ultimately concludes that a plaintiff has the baseline ability
to adequately present his case. See Gordon v. Gonzalez, 232 F.
App’x 153, 157 (3d Cir. 2007).
In the present motion, Plaintiff states that pro bono
counsel is warranted because of the “complexity of the legal
issues” involved. (Letter Requesting Pro Bono Counsel 2, ECF No.
However, Plaintiff fails to address the remaining
Tabron/Parham factors which the Court outlined for him in its
previous Order denying the appointment of pro bono counsel. (ECF
With respect to the first Tabron/Parham factor, Plaintiff
has failed to “provide this Court with additional information
concerning his literacy, educational background and prior work
experience, or any other facts impacting his ability to present
this case” as instructed in the Court’s previous Order. (Order
Denying Pro Bono Counsel 4, ECF No. 16).
Moreover, it is
evident that Plaintiff is sufficiently able to represent
The contours of Plaintiff’s underlying argument are
clear and, as the record in this case reflects, Plaintiff is
capable of filing motions and other documents.
instant letter references, with accuracy, relevant case law and
specific filings on the docket. (ECF No. 33).
In light of
Plaintiff’s abilities, the first Tabron/Parham factor weighs
against the appointment of counsel.
The second factor for consideration is the complexity of
the legal issues presented.
A court should be more inclined to
appoint counsel when the legal issues are complex. See Tabron, 6
F.3d at 156 (“[W]here the law is not clear, it will often best
serve the ends of justice to have both sides of a difficult

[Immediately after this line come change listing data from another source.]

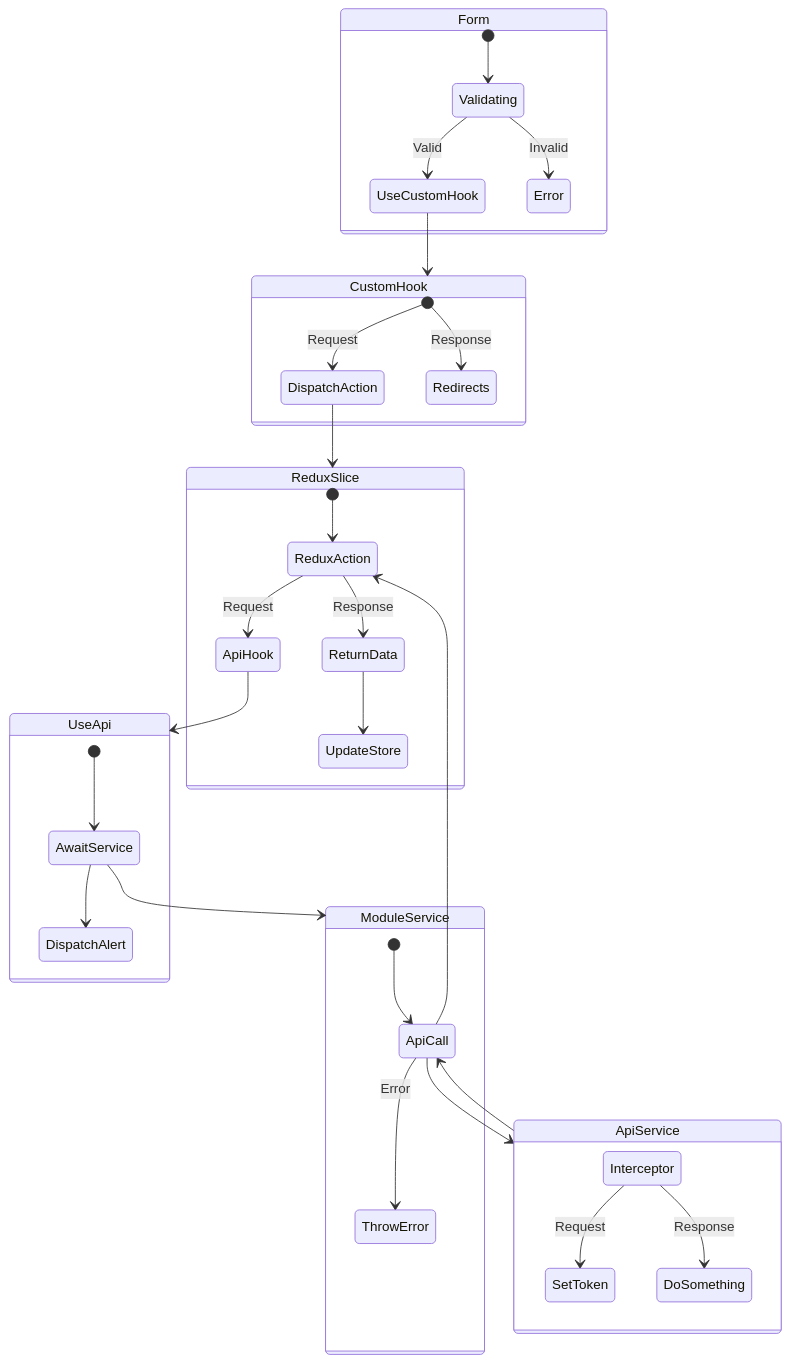
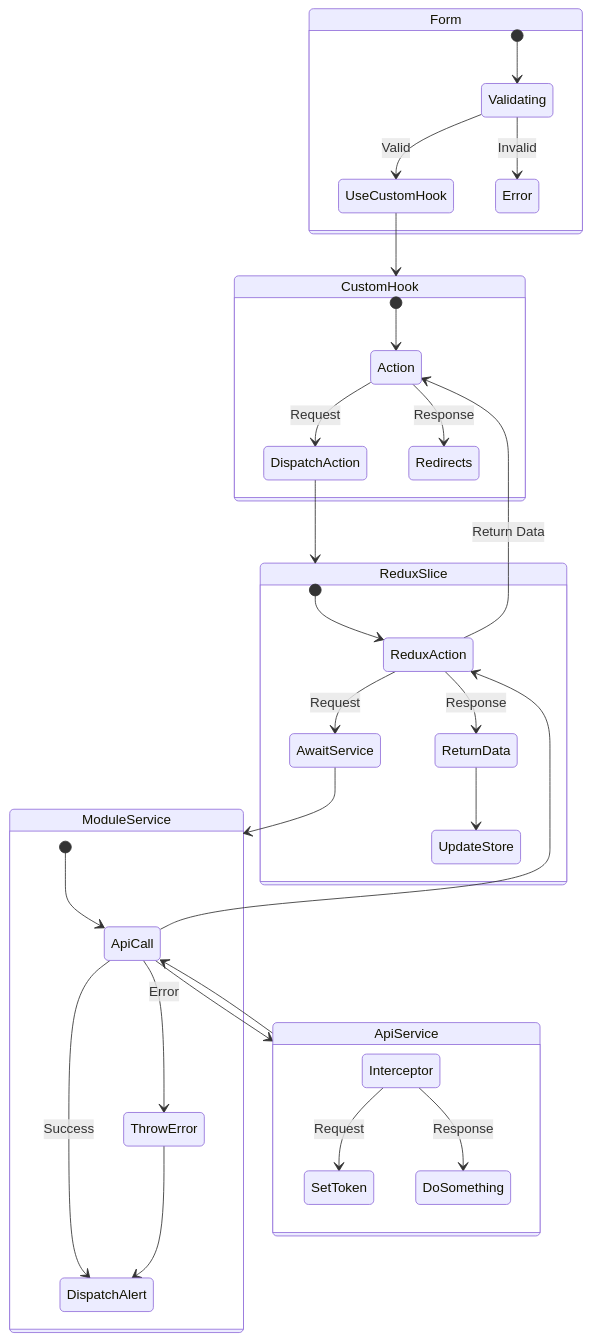
One commit to Vestigialmars5/TMS-Project changed the second of 9 diagrams in system_design.md. Above: the diagram before and after it, drawn with Mermaid. The commit also changed other lines of this file, not shown here.

Commit message:
Update: Remove useApi
- Will manually implement the loading section (only part useful) into each custom hook

````diff
--- a/system_design.md
+++ b/system_design.md
@@ -1515,38 +1515,37 @@
 ```mermaid
 stateDiagram-v2
     state Form {
         [*] --> Validating
         Validating --> UseCustomHook : Valid
         Validating --> Error : Invalid
     }
     UseCustomHook --> CustomHook
     state CustomHook {
-        [*] --> DispatchAction : Request
-        [*] --> Redirects : Response
+        [*] --> Action
+        Action --> DispatchAction : Request
+        Action --> Redirects : Response
     }
     DispatchAction --> ReduxSlice
     state ReduxSlice {
         [*] --> ReduxAction
-        ReduxAction --> ApiHook : Request
+        ReduxAction --> AwaitService : Request
         ReduxAction --> ReturnData : Response
         ReturnData --> UpdateStore
     }
-    ApiHook --> UseApi
-    state UseApi {
-        [*] --> AwaitService
-        AwaitService --> DispatchAlert
-    }
+    ReduxAction --> Action : Return Data
     AwaitService --> ModuleService
     state ModuleService {
         [*] --> ApiCall
         ApiCall --> ThrowError : Error
+        ApiCall --> DispatchAlert : Success
+        ThrowError --> DispatchAlert
     }
     ApiCall --> ApiService
     ApiService --> ApiCall
     state ApiService {
         Interceptor --> SetToken : Request
         Interceptor --> DoSomething : Response
     }
     ApiCall --> ReduxAction
 
 ```
````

legal issue presented by those trained in legal analysis.”)
(quoting Maclin v. Freake, 650 F.2d 885, 889 (7th Cir. 1981)).
Also, as Plaintiff points out, a “case alleging deliberate
indifference to a prisoner’s serious medical needs can raise
sufficiently complex legal issues to require appointment of
counsel.” Montgomery v. Pinchak, 294 F.3d 492, 502 (3d Cir.
This factor is the crux of Plaintiff’s argument.
The Third Circuit explained in Montgomery that deliberate
indifference allegations can raise sufficiently complex legal
issues because “even where ‘the ultimate [legal] issue appears
relatively simple ... [s]implicity in the allegation supporting
the claim does not translate into simplicity in the presentation
of the claim.”’ Id. (citing Parham, 126 F.3d at 459)).
Specifically, the plaintiff in Montgomery had difficulty
“complying with requirements for formulating discovery requests
[which] hindered the presentation of his claim.” Id. at 503.
In this case, however, Plaintiff does not allege that he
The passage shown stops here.